Service information rating favourably against this statement would contain training, supervision and wellbeing policies or initiatives that are indicative of a recovery focused environment. Frontline services tasked with addressing the recovery of individuals experiencing mental health problems require high quality training, support, supervision, leadership, and other development opportunities.

Supervision is a key conduit for recovery focused practice. Access to support and supervision contributes to the wellbeing of the workforce, which in turn supports recovery oriented reflective practice. There may be evidence in the service information that the Human Resources department also has a strategic overview on supporting a recovery oriented environment through its recruitment and other policies. These could include such matters as recruitment of peer support workers and others with lived experience of mental health problems, and descriptions of the recovery oriented values and attitudes expected of employees.

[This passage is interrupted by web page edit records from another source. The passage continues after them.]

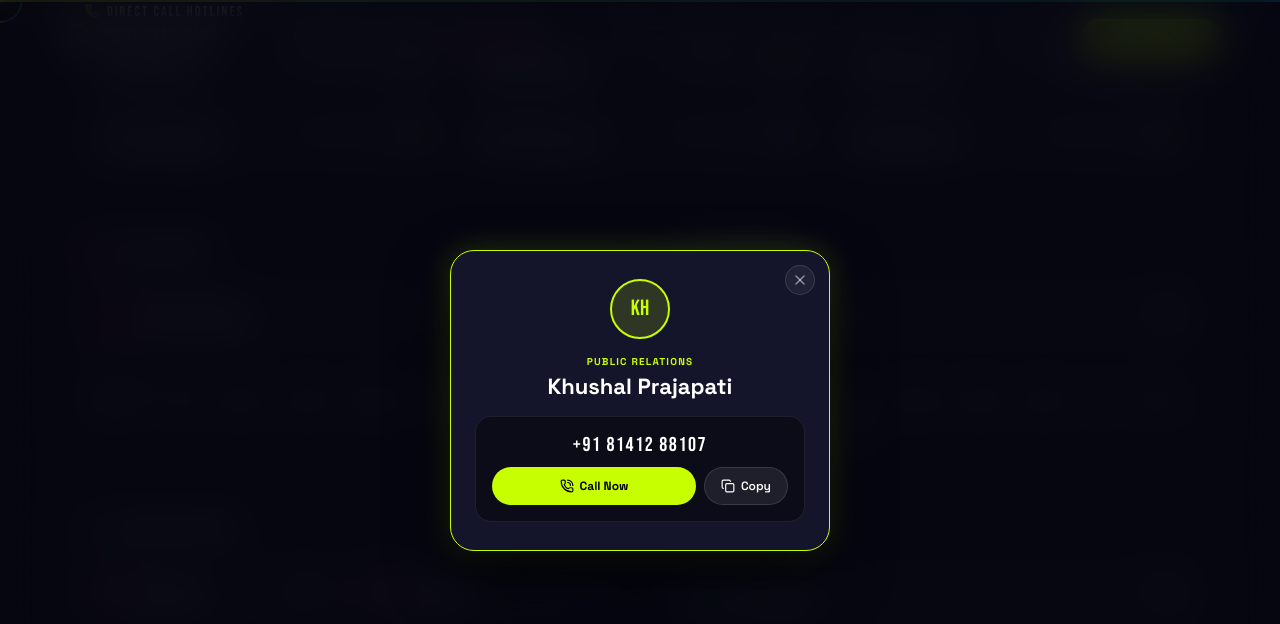
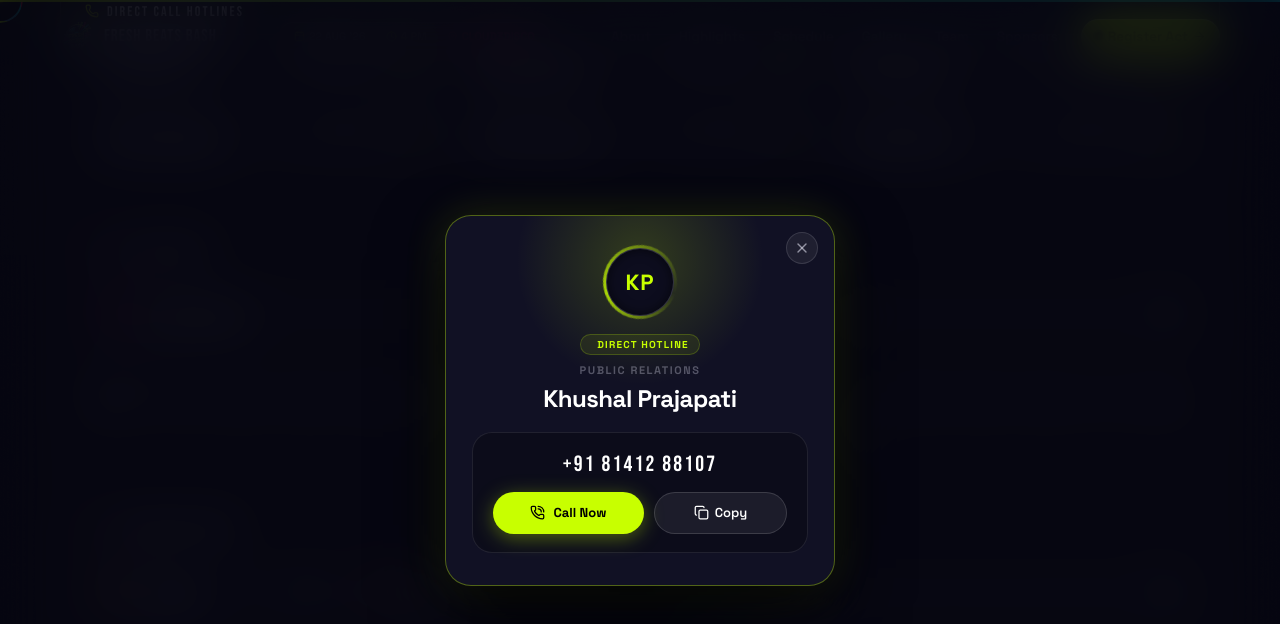
Before and after one commit to shlokkokk/freshbeatbash, a React (Vite) app: page / in a window 1280 px wide. Both pictures are taken after a click on the element "Khushal". Shown: the part 8280-8904 px from the top of the page. Built offline with nearby package versions, Linux system fonts and the light colour scheme.

Commit message:
refactor: update UI components and styles

```diff
--- a/src/components/Crew.jsx
+++ b/src/components/Crew.jsx
@@ -50,7 +50,16 @@ function ContactModal({ contact, onClose }) {
   const [copied, setCopied] = useState(false)
   if (!contact) return null
 
-  const initials = contact.name.slice(0, 2).toUpperCase()
+  const getInitials = (fullName) => {
+    if (!fullName) return 'FB'
+    const parts = fullName.trim().split(/\s+/)
+    if (parts.length >= 2) {
+      return (parts[0][0] + parts[parts.length - 1][0]).toUpperCase()
+    }
+    return fullName.slice(0, 2).toUpperCase()
+  }
+
+  const initials = getInitials(contact.name)
 
   const copyNumber = () => {
     navigator.clipboard.writeText(contact.phone)
@@ -62,19 +71,28 @@ function ContactModal({ contact, onClose }) {
     <div className="crew-modal-overlay" onClick={onClose}>
       <motion.div
         className="crew-modal-card"
-        initial={{ opacity: 0, scale: 0.9, y: 15 }}
+        initial={{ opacity: 0, scale: 0.88, y: 20 }}
         animate={{ opacity: 1, scale: 1, y: 0 }}
-        exit={{ opacity: 0, scale: 0.9, y: 15 }}
-        transition={{ duration: 0.22 }}
+        exit={{ opacity: 0, scale: 0.88, y: 20 }}
+        transition={{ duration: 0.25, cubicBezier: [0.16, 1, 0.3, 1] }}
         onClick={(e) => e.stopPropagation()}
       >
-        <button className="modal-close" onClick={onClose} aria-label="Close">
+        <div className="modal-glow-bg" />
+
+        <button className="modal-close" onClick={onClose} aria-label="Close modal">
           <X size={16} />
         </button>
 
-        <div className="modal-avatar">{initials}</div>
+        <div className="modal-avatar-wrapper">
+          <div className="modal-avatar-ring" />
+          <div className="modal-avatar">{initials}</div>
+        </div>
 
         <div className="modal-header-info">
+          <div className="modal-status-pill">
+            <span className="pulse-dot" />
+            <span>DIRECT HOTLINE</span>
+          </div>
           <span className="modal-badge">{contact.role}</span>
           <h3 className="modal-title">{contact.name}</h3>
         </div>
@@ -83,12 +101,12 @@ function ContactModal({ contact, onClose }) {
           <span className="modal-phone-text">{contact.phone}</span>
           <div className="modal-btns-row">
             <a href={`tel:+${contact.tel}`} className="modal-call-action">
-              <PhoneCall size={14} />
+              <PhoneCall size={15} />
               <span>Call Now</span>
             </a>
             <button onClick={copyNumber} className="modal-copy-action">
-              {copied ? <Check size={14} className="text-lime" /> : <Copy size={14} />}
-              <span>{copied ? 'Copied' : 'Copy'}</span>
+              {copied ? <Check size={15} className="text-lime" /> : <Copy size={15} />}
+              <span>{copied ? 'Copied!' : 'Copy'}</span>
             </button>
           </div>
         </div>
--- a/src/components/Footer.jsx
+++ b/src/components/Footer.jsx
@@ -11,12 +11,12 @@ const NAV_LINKS = [
 ]
 
 const CONTACTS = [
-  { name:'Roshan',  tel:'916359910536',  phone:'+91 63599 10536' },
-  { name:'Deex',    tel:'918238218284',  phone:'+91 82382 18284' },
-  { name:'Shiv',    tel:'918758766111',  phone:'+91 87587 66111' },
-  { name:'Khushal', tel:'918141288107',  phone:'+91 81412 88107' },
-  { name:'Rudraksha', tel:'917874088365',  phone:'+91 78740 88365' },
-  { name:'Dhairya', tel:'919510202351',  phone:'+91 95102 02351' },
+  { name:'Shiv Ramavat', tel:'918758766111',  phone:'+91 87587 66111' },
+  { name:'Roshan',       tel:'916359910536',  phone:'+91 63599 10536' },
+  { name:'Deex',         tel:'918238218284',  phone:'+91 82382 18284' },
+  { name:'Khushal',      tel:'918141288107',  phone:'+91 81412 88107' },
+  { name:'Rudraksha',    tel:'917874088365',  phone:'+91 78740 88365' },
+  { name:'Dhairya',      tel:'919510202351',  phone:'+91 95102 02351' },
 ]
 
 const COLORS = ['var(--lime)', 'var(--cyan)', 'var(--pink)']
--- a/src/index.css
+++ b/src/index.css
@@ -3283,14 +3283,14 @@ button { border: none; background: none; cursor: pointer; font-family: inherit;
   }
 }
 
-/* ─── MODAL POPUP ─── */
+/* ─── MODAL POPUP (Ultra-Cyber Glassmorphic Contact Card) ─── */
 .crew-modal-overlay {
   position: fixed;
   inset: 0;
   z-index: 100000;
   background: rgba(5, 5, 15, 0.85);
-  backdrop-filter: blur(20px);
-  -webkit-backdrop-filter: blur(20px);
+  backdrop-filter: blur(24px);
+  -webkit-backdrop-filter: blur(24px);
   display: flex;
   align-items: center;
   justify-content: center;
@@ -3300,25 +3300,38 @@ button { border: none; background: none; cursor: pointer; font-family: inherit;
 .crew-modal-card {
   position: relative;
   width: 100%;
-  max-width: 380px;
-  background: rgba(22, 22, 44, 0.95);
-  border: 1px solid var(--lime);
-  border-radius: 24px;
-  padding: 28px 24px;
+  max-width: 390px;
+  background: rgba(18, 18, 38, 0.95);
+  border: 1px solid rgba(200, 255, 0, 0.35);
+  border-radius: 26px;
+  padding: 32px 26px;
   display: flex;
   flex-direction: column;
   align-items: center;
   text-align: center;
-  gap: 16px;
-  box-shadow: 0 24px 60px rgba(0, 0, 0, 0.8), 0 0 30px rgba(200, 255, 0, 0.2);
+  gap: 18px;
+  overflow: hidden;
+  box-shadow: 0 28px 70px rgba(0, 0, 0, 0.85), 0 0 40px rgba(200, 255, 0, 0.15);
+}
+
+.modal-glow-bg {
+  position: absolute;
+  top: -80px;
+  left: 50%;
+  transform: translateX(-50%);
+  width: 250px;
+  height: 250px;
+  border-radius: 50%;
+  background: radial-gradient(circle, rgba(200, 255, 0, 0.18), transparent 70%);
+  pointer-events: none;
 }
 
 .modal-close {
   position: absolute;
-  top: 14px;
-  right: 14px;
-  width: 30px;
-  height: 30px;
+  top: 16px;
+  right: 16px;
+  width: 32px;
+  height: 32px;
   border-radius: 50%;
   background: rgba(255, 255, 255, 0.06);
   border: 1px solid rgba(255, 255, 255, 0.12);
@@ -3327,104 +3340,170 @@ button { border: none; background: none; cursor: pointer; font-family: inherit;
   align-items: center;
   justify-content: center;
   cursor: pointer;
+  z-index: 2;
+  transition: all 0.2s ease;
 }
 .modal-close:hover {
   background: rgba(255, 255, 255, 0.15);
   color: #ffffff;
+  transform: scale(1.08);
+}
+
+.modal-avatar-wrapper {
+  position: relative;
+  width: 68px;
+  height: 68px;
+  display: flex;
+  align-items: center;
+  justify-content: center;
+  z-index: 2;
+}
+
+.modal-avatar-ring {
+  position: absolute;
+  inset: -3px;
+  border-radius: 50%;
+  background: conic-gradient(from 0deg, var(--lime), transparent 60%, var(--lime));
+  animation: cursor-border-spin 4s linear infinite;
+  opacity: 0.8;
 }
 
 .modal-avatar {
-  width: 60px;
-  height: 60px;
+  position: relative;
+  z-index: 1;
+  width: 100%;
+  height: 100%;
   border-radius: 50%;
-  background: rgba(200, 255, 0, 0.15);
-  border: 2px solid var(--lime);
-  display: flex;
+  background: #0d0d1e;
+  border: 1.5px solid rgba(255, 255, 255, 0.15);
+  display: inline-flex;
   align-items: center;
   justify-content: center;
-  font-family: var(--font-d);
+  text-align: center;
+  font-family: var(--font-b);
   font-size: 22px;
+  font-weight: 700;
   color: var(--lime);
+  line-height: 1;
+  letter-spacing: 0.04em;
+  padding-top: 1px;
+  box-shadow: inset 0 0 12px rgba(0, 0, 0, 0.6);
 }
 
 .modal-header-info {
   display: flex;
   flex-direction: column;
-  gap: 4px;
-}
-
-.modal-badge {
+  align-items: center;
+  gap: 6px;
+  z-index: 2;
+}
+
+.modal-status-pill {
+  display: inline-flex;
+  align-items: center;
+  gap: 6px;
+  padding: 3px 10px;
+  background: rgba(200, 255, 0, 0.08);
+  border: 1px solid rgba(200, 255, 0, 0.2);
+  border-radius: 100px;
   font-family: var(--font-b);
   font-size: 10px;
   font-weight: 700;
   letter-spacing: 0.12em;
+  color: var(--lime);
+}
+
+.modal-badge {
+  font-family: var(--font-b);
+  font-size: 11px;
+  font-weight: 700;
+  letter-spacing: 0.14em;
   text-transform: uppercase;
-  color: var(--lime);
+  color: var(--text-3);
+  margin-top: 2px;
 }
 
 .modal-title {
   font-family: var(--font-b);
-  font-size: 22px;
+  font-size: 24px;
   font-weight: 700;
   color: #ffffff;
+  letter-spacing: -0.02em;
 }
 
 .modal-actions-box {
   width: 100%;
-  padding: 16px;
-  background: rgba(0, 0, 0, 0.4);
-  border: 1px solid rgba(255, 255, 255, 0.08);
-  border-radius: 16px;
+  padding: 18px 20px;
+  background: rgba(10, 10, 24, 0.7);
+  border: 1px solid rgba(255, 255, 255, 0.09);
+  border-radius: 20px;
   display: flex;
   flex-direction: column;
-  gap: 10px;
-  align-items: center;
+  gap: 14px;
+  align-items: center;
+  z-index: 2;
 }
 
 .modal-phone-text {
   font-family: var(--font-d);
-  font-size: 20px;
-  letter-spacing: 0.08em;
+  font-size: 22px;
+  letter-spacing: 0.1em;
   color: #ffffff;
 }
 
 .modal-btns-row {
   display: flex;
+  align-items: center;
+  gap: 10px;
+  width: 100%;
+}
+
+.modal-call-action {
+  flex: 1.2;
+  height: 42px;
+  display: flex;
+  align-items: center;
+  justify-content: center;
   gap: 8px;
-  width: 100%;
-}
-
-.modal-call-action {
-  flex: 1;
-  display: flex;
-  align-items: center;
-  justify-content: center;
-  gap: 6px;
-  padding: 10px;
+  padding: 0 16px;
   background: var(--lime);
   border: none;
   border-radius: 100px;
   font-family: var(--font-b);
-  font-size: 12px;
+  font-size: 13px;
   font-weight: 700;
   color: #000000;
   text-decoration: none;
+  white-space: nowrap;
+  box-shadow: 0 4px 20px rgba(200, 255, 0, 0.35);
+  transition: all 0.25s ease;
+}
+.modal-call-action:hover {
+  transform: translateY(-2px);
+  filter: brightness(1.1);
 }
 
 .modal-copy-action {
+  flex: 1;
+  height: 42px;
   display: flex;
   align-items: center;
   justify-content: center;
   gap: 6px;
-  padding: 10px 16px;
-  background: rgba(255, 255, 255, 0.08);
-  border: 1px solid rgba(255, 255, 255, 0.12);
+  padding: 0 16px;
+  background: rgba(255, 255, 255, 0.07);
+  border: 1px solid rgba(255, 255, 255, 0.14);
   border-radius: 100px;
   font-family: var(--font-b);
-  font-size: 12px;
+  font-size: 13px;
   font-weight: 600;
   color: #ffffff;
+  white-space: nowrap;
   cursor: pointer;
+  transition: all 0.25s ease;
+}
+.modal-copy-action:hover {
+  background: rgba(255, 255, 255, 0.14);
 }
 
 /* Responsive Media Queries */
```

High scoring service information shows the organisational perspective on the principles of recovery and how the staff are supported to make a difference and look after their own wellbeing. There would be an emphasis on the workforce being reflective practitioners and this would be embedded in the workforce development plan. There would be evidence of a learning and development programme which covered a range of recovery oriented matters including equalities, awareness of culture, gender, and sexuality, and which considered trauma informed practice and strengths based practice. There may also be evidence that informal carers and the people who use the service are considered in the training programme too where possible.

Learning and development and other policies would emphasise the multi disciplinary approach required in a recovery oriented service and give equal value and priority to all practitioners.

Statement 8: Information is provided that identifies recovery focused practice as fundamental

For service information to score the highest rating in the light of this statement there would be evidence recovery focused practice was embedded across a range of service information. This would be explicit and the word 'recovery' would be appear along with guidance as to how it is implemented in the context of that service.

The key components of recovery focused practice would be mapped out in clear and simple language both in the information for the workforce and for the people who use the service and their informal carers. The service information would describe how key recovery components such as active listening, strengths based practice, offering choices, social inclusion, commitment to equalities, partnership and collaboration are played out in practice in the service. The service information would express the spirit of optimism and hope that is so vital to recovery. The service information would convey the view that setbacks and distress while inevitable are just a normal part of the recovery journey.

The highest scoring service information would include reference to the Scottish Recovery indicator as one aspect of how the service enacts and embeds recovery focused reflective practice. Diagnosis symptoms and risk management would be seen as only one aspect of an overall holistic perspective on service provision.

The service information would seek in tone and content to promote the involvement of the person using the service, enshrining their role as partners in their assessment, care plan, and the associated decisions made around these.

Scoring and rating

Each statement will be considered and the highest score of 5 awarded where there is clear evidence across the range of service information that the service has met the aspirations of the statement.

A score of one would result if it was found that there was little or no evidence that the aspirations of the statement had been met.

Arriving at a fair score between 1 and 5 is a matter of judgement based on reflection, discussion, and the application of reasoning regarding the quality and quantity of evidence.

The N/A (not applicable) option would be recorded in services where the statement is not applicable or relevant to the service or the person using the service.